Exercise instructions:
Only the lines containing the string "white" are needed; copy all of them from the listing.
"""
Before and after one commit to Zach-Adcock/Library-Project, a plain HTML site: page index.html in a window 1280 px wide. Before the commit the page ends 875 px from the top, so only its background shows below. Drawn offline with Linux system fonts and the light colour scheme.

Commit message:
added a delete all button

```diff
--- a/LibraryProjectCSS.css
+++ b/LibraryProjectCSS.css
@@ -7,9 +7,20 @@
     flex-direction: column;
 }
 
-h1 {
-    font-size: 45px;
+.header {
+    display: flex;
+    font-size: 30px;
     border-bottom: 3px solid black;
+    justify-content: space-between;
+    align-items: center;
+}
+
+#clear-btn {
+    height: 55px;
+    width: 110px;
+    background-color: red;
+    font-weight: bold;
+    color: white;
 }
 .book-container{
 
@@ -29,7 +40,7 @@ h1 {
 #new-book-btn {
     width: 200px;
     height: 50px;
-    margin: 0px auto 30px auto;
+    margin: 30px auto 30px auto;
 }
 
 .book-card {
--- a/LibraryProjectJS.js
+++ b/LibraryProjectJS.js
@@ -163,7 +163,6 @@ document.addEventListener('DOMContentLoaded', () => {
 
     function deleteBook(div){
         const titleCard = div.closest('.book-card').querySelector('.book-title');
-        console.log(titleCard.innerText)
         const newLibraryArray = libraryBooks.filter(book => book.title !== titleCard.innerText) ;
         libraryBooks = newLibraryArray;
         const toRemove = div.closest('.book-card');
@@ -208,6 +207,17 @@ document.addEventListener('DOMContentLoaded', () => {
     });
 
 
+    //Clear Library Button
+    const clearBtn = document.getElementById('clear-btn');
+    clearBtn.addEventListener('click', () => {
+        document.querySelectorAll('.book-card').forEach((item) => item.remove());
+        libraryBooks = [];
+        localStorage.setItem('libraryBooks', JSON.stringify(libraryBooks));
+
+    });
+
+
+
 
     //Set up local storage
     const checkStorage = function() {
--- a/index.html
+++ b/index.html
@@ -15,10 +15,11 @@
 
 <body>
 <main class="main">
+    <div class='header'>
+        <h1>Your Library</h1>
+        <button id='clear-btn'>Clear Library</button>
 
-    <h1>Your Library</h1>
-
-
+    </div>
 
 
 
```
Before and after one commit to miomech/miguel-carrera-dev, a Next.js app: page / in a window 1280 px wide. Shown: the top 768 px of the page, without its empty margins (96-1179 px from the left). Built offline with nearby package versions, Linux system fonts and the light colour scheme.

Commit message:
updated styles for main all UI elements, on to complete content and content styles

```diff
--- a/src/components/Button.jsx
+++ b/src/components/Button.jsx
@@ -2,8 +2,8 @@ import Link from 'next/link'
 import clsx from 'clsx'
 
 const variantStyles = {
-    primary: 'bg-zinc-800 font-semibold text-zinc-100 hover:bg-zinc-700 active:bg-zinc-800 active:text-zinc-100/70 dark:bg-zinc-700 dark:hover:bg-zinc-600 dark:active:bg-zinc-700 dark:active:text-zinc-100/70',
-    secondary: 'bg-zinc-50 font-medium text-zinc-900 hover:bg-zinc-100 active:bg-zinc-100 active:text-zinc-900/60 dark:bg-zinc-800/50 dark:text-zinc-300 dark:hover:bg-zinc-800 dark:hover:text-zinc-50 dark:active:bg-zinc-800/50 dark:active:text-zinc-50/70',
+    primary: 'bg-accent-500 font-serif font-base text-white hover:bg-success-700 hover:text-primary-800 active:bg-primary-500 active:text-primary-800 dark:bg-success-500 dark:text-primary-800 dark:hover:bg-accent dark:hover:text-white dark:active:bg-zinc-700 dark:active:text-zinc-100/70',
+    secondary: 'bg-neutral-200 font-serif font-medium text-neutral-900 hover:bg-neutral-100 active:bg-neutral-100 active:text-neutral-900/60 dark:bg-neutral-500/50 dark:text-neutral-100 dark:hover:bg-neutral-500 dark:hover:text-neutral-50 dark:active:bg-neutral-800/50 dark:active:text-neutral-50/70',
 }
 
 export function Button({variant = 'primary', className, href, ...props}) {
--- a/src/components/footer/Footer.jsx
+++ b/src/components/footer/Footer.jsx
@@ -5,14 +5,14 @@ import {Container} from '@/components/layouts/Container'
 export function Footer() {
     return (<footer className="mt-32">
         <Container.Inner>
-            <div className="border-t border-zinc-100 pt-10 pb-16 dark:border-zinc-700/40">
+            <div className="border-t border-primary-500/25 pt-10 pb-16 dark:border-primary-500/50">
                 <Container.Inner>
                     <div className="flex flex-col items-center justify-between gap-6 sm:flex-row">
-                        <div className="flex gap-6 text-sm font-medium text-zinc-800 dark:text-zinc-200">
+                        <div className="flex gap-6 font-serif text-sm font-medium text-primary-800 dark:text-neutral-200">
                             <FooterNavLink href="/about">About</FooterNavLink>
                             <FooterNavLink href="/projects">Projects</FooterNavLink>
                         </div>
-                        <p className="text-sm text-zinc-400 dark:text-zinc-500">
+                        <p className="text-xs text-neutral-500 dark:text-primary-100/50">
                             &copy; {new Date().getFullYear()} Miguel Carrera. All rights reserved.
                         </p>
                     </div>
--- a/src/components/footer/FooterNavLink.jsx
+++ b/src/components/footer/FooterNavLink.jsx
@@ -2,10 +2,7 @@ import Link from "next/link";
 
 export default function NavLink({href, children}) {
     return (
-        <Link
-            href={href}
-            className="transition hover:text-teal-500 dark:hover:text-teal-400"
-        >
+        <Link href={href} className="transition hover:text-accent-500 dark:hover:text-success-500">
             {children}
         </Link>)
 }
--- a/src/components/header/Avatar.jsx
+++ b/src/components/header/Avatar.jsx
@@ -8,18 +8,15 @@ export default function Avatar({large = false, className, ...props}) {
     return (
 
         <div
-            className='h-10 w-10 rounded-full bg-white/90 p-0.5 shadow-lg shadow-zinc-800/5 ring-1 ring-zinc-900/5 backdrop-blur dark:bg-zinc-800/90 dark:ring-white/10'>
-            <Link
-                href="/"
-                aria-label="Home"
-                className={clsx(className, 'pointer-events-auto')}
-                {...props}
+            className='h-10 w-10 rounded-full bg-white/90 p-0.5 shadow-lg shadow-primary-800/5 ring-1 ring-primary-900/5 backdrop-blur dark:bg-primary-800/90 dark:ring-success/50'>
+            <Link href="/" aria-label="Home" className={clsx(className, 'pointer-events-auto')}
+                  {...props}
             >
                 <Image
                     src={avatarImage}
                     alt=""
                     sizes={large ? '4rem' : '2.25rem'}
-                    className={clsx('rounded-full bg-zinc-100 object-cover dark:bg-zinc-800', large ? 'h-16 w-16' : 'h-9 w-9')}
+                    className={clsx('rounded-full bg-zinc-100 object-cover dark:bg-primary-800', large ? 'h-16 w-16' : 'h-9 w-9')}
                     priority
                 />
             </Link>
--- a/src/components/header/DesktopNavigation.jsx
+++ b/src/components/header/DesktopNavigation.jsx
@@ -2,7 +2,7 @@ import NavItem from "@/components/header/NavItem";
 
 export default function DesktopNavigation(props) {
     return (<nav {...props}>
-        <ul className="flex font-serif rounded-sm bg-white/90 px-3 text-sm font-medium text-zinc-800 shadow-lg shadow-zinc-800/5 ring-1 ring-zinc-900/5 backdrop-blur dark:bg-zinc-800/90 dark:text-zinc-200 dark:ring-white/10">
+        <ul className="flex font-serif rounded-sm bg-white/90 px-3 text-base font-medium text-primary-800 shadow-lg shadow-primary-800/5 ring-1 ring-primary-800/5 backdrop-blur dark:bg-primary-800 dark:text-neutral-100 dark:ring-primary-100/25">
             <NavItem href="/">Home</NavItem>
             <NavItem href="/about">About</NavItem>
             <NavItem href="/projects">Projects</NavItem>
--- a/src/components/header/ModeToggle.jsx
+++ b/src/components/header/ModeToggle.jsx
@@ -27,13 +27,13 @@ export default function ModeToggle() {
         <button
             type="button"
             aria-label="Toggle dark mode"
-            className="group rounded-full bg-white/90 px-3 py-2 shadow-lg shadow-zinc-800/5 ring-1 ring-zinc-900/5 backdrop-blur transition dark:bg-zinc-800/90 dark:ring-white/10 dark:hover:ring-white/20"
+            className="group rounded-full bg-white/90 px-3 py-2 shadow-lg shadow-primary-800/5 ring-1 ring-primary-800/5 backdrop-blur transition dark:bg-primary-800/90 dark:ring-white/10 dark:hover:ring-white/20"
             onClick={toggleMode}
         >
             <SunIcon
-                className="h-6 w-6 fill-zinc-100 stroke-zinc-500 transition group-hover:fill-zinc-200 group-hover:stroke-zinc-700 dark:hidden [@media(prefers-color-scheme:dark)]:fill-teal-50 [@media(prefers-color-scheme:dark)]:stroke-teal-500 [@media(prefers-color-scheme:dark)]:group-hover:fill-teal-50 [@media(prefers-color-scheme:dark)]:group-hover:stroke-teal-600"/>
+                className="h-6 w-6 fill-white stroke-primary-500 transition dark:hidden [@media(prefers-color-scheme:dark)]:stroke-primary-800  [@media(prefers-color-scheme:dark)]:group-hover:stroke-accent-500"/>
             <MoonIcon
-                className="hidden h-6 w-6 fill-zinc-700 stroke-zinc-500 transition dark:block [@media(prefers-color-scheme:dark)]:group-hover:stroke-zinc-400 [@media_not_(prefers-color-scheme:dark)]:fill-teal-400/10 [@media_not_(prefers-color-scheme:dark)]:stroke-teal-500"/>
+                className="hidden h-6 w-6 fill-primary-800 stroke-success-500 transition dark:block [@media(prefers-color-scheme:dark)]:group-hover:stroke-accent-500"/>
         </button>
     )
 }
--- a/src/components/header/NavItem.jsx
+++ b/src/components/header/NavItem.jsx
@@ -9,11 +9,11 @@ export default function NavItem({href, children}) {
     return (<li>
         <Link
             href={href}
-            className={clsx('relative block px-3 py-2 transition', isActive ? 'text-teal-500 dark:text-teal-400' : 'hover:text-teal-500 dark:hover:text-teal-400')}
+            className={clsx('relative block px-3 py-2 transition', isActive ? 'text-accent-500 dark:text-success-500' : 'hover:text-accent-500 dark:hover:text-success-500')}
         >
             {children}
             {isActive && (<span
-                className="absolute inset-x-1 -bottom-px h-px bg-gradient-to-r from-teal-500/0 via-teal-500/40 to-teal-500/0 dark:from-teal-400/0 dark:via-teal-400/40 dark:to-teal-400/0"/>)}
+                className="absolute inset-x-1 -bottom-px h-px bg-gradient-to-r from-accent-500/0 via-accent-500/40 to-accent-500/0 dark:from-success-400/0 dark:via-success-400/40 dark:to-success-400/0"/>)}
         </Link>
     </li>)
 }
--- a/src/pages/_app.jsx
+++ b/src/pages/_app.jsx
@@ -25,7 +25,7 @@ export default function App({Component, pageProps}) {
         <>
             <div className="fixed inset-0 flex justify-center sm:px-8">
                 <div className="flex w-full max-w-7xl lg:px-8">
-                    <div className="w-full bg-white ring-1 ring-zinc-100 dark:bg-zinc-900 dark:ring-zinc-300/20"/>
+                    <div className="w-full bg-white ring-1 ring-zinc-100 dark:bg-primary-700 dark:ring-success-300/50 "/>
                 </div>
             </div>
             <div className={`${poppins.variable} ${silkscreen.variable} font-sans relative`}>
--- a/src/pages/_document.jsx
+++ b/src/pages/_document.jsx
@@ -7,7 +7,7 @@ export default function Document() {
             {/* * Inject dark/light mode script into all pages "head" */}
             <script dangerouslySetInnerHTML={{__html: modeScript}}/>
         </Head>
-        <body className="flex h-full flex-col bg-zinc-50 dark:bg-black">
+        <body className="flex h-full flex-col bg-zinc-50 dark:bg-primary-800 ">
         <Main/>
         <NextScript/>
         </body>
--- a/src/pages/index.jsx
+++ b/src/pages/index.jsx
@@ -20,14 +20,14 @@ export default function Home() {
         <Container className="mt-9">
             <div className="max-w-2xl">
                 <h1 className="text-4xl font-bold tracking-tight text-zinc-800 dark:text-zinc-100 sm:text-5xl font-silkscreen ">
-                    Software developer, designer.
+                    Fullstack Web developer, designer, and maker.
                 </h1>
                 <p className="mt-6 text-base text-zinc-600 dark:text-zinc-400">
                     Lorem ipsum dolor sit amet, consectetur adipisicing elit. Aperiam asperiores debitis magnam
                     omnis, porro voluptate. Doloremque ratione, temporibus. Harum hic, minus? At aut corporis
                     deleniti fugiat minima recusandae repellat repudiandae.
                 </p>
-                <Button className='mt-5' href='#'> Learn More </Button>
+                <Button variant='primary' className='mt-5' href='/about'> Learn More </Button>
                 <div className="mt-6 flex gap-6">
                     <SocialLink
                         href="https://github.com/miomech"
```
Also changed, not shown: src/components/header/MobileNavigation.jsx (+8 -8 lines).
"""
Output:
+    color: white;
+    primary: 'bg-accent-500 font-serif font-base text-white hover:bg-success-700 hover:text-primary-800 active:bg-primary-500 active:text-primary-800 dark:bg-success-500 dark:text-primary-800 dark:hover:bg-accent dark:hover:text-white dark:active:bg-zinc-700 dark:active:text-zinc-100/70',
-            className='h-10 w-10 rounded-full bg-white/90 p-0.5 shadow-lg shadow-zinc-800/5 ring-1 ring-zinc-900/5 backdrop-blur dark:bg-zinc-800/90 dark:ring-white/10'>
+            className='h-10 w-10 rounded-full bg-white/90 p-0.5 shadow-lg shadow-primary-800/5 ring-1 ring-primary-900/5 backdrop-blur dark:bg-primary-800/90 dark:ring-success/50'>
-        <ul className="flex font-serif rounded-sm bg-white/90 px-3 text-sm font-medium text-zinc-800 shadow-lg shadow-zinc-800/5 ring-1 ring-zinc-900/5 backdrop-blur dark:bg-zinc-800/90 dark:text-zinc-200 dark:ring-white/10">
+        <ul className="flex font-serif rounded-sm bg-white/90 px-3 text-base font-medium text-primary-800 shadow-lg shadow-primary-800/5 ring-1 ring-primary-800/5 backdrop-blur dark:bg-primary-800 dark:text-neutral-100 dark:ring-primary-100/25">
-            className="group rounded-full bg-white/90 px-3 py-2 shadow-lg shadow-zinc-800/5 ring-1 ring-zinc-900/5 backdrop-blur transition dark:bg-zinc-800/90 dark:ring-white/10 dark:hover:ring-white/20"
+            className="group rounded-full bg-white/90 px-3 py-2 shadow-lg shadow-primary-800/5 ring-1 ring-primary-800/5 backdrop-blur transition dark:bg-primary-800/90 dark:ring-white/10 dark:hover:ring-white/20"
+                className="h-6 w-6 fill-white stroke-primary-500 transition dark:hidden [@media(prefers-color-scheme:dark)]:stroke-primary-800  [@media(prefers-color-scheme:dark)]:group-hover:stroke-accent-500"/>
-                    <div className="w-full bg-white ring-1 ring-zinc-100 dark:bg-zinc-900 dark:ring-zinc-300/20"/>
+                    <div className="w-full bg-white ring-1 ring-zinc-100 dark:bg-primary-700 dark:ring-success-300/50 "/>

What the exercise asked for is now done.